|This article does not cite any references or sources. (November 2010)|
Batagor served in upper class hotel.
|Place of origin:|
|Region or state:|
|West Java and nationwide|
|Chinese Indonesian cuisine, adopted in Sundanese cuisine|
|fried fish dumpling with tofu and vegetables in peanut sauce|
|Recipes at Wikibooks:|
|Media at Wikimedia Commons:|
Batagor (abbreviation from: Bakso Tahu Goreng, Sundanese and Indonesian: "fried bakso and tofu") is Sundanese Indonesian fried fish dumplings served with peanut sauce. It is traditionally made from tenggiri (wahoo) fish meat. Sometimes other types of seafood such as tuna, mackerel, and prawn also can be used to make batagor. Just like siomay, other complements to batagor are steamed cabbage, potatoes, bitter gourd and tofu. Batagor is cut into bite size pieces and topped with peanut sauce, sweet soy sauce, chili sauce and a dash of lime juice. Because being fried, batagor have crispy and crunchy texture. Since the serving method is identical, today batagor and siomay often sold under one vendor, with batagor offered as variation or addition to siomay.
Origin and Varieties
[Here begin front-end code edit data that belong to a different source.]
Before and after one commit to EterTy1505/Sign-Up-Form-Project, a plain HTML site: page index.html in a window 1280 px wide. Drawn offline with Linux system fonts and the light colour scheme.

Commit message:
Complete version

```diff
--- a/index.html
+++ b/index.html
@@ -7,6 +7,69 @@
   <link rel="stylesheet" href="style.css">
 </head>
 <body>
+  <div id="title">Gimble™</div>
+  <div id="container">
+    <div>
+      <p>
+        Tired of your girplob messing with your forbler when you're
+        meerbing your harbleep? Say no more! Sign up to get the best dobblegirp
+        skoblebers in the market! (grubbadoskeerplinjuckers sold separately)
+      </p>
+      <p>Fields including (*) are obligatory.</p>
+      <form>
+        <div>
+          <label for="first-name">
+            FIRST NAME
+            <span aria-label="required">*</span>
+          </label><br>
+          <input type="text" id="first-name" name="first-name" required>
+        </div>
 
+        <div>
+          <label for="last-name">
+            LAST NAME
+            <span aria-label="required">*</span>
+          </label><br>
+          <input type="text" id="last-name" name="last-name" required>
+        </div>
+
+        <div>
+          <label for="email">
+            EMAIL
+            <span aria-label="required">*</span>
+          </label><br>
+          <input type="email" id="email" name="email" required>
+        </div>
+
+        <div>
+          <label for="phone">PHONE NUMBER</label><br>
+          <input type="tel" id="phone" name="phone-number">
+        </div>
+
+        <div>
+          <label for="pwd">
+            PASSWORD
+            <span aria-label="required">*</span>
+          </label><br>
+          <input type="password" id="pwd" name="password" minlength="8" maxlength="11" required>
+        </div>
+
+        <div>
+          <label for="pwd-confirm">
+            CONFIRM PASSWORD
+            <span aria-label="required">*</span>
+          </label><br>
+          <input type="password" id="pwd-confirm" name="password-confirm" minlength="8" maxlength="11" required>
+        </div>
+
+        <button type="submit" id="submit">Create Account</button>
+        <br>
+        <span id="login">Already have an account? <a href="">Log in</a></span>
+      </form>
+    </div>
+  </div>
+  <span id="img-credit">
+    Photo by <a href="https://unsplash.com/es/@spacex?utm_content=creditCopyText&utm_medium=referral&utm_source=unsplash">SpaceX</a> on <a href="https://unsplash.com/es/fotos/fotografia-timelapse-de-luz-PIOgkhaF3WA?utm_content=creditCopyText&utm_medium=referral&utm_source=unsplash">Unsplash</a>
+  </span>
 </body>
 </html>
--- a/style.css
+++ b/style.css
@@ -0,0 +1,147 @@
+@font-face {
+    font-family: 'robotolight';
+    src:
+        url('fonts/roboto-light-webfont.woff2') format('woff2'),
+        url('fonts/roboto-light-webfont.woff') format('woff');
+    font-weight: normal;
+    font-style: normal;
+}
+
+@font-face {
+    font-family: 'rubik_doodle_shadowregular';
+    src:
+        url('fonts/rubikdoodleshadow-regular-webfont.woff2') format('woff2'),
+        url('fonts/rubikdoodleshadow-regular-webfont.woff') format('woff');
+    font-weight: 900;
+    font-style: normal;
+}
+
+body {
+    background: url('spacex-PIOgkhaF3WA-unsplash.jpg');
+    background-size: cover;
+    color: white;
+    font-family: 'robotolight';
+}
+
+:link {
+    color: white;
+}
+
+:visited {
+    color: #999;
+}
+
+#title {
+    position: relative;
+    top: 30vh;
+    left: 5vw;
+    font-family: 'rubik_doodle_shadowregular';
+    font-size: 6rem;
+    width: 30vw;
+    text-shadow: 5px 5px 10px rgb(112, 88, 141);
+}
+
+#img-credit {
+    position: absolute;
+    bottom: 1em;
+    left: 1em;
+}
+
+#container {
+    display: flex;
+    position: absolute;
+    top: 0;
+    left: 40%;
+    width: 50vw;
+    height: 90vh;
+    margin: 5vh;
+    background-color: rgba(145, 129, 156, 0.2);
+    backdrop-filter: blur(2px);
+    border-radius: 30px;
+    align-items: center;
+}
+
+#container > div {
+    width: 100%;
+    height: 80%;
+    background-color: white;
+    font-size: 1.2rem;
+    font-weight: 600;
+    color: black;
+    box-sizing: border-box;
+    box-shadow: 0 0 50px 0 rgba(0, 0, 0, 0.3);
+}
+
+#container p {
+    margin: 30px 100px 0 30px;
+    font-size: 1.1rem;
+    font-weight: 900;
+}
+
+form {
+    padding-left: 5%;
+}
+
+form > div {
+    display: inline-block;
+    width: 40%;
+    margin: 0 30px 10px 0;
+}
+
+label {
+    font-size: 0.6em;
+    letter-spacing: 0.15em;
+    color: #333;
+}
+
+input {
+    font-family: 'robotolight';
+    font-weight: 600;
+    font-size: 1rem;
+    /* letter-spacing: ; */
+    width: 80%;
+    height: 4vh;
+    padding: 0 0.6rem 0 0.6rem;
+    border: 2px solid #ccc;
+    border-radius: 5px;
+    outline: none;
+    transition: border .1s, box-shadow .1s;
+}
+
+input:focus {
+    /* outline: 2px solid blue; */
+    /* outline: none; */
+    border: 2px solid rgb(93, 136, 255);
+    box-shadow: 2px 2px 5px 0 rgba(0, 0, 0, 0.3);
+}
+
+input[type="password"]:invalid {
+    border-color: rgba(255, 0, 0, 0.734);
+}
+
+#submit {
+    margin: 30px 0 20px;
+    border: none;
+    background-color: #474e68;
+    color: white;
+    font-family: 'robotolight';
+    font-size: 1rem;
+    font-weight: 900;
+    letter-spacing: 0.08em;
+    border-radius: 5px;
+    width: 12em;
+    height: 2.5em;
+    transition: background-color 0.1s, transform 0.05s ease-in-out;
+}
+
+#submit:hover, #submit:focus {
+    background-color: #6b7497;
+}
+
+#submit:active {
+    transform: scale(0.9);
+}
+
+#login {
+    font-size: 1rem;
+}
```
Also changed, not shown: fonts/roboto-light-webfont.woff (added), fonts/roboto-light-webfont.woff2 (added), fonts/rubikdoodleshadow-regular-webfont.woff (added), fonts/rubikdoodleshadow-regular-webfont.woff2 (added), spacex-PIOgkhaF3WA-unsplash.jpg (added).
Batagor is ubiquitous in Indonesian cities. It can be found in street-side foodstalls, travelling carts, bicycle vendors, and restaurants. The dish is influenced by Chinese Indonesian cuisine and derived from siomay, with the difference instead of being steamed, batagor is consider as fried type of siomay. Batagor was invented in 1980s in Bandung, and the most famous variety is Batagor Bandung. It has been adapted into local Sundanese cuisine. Today, most of Batagor sellers are Sundanese.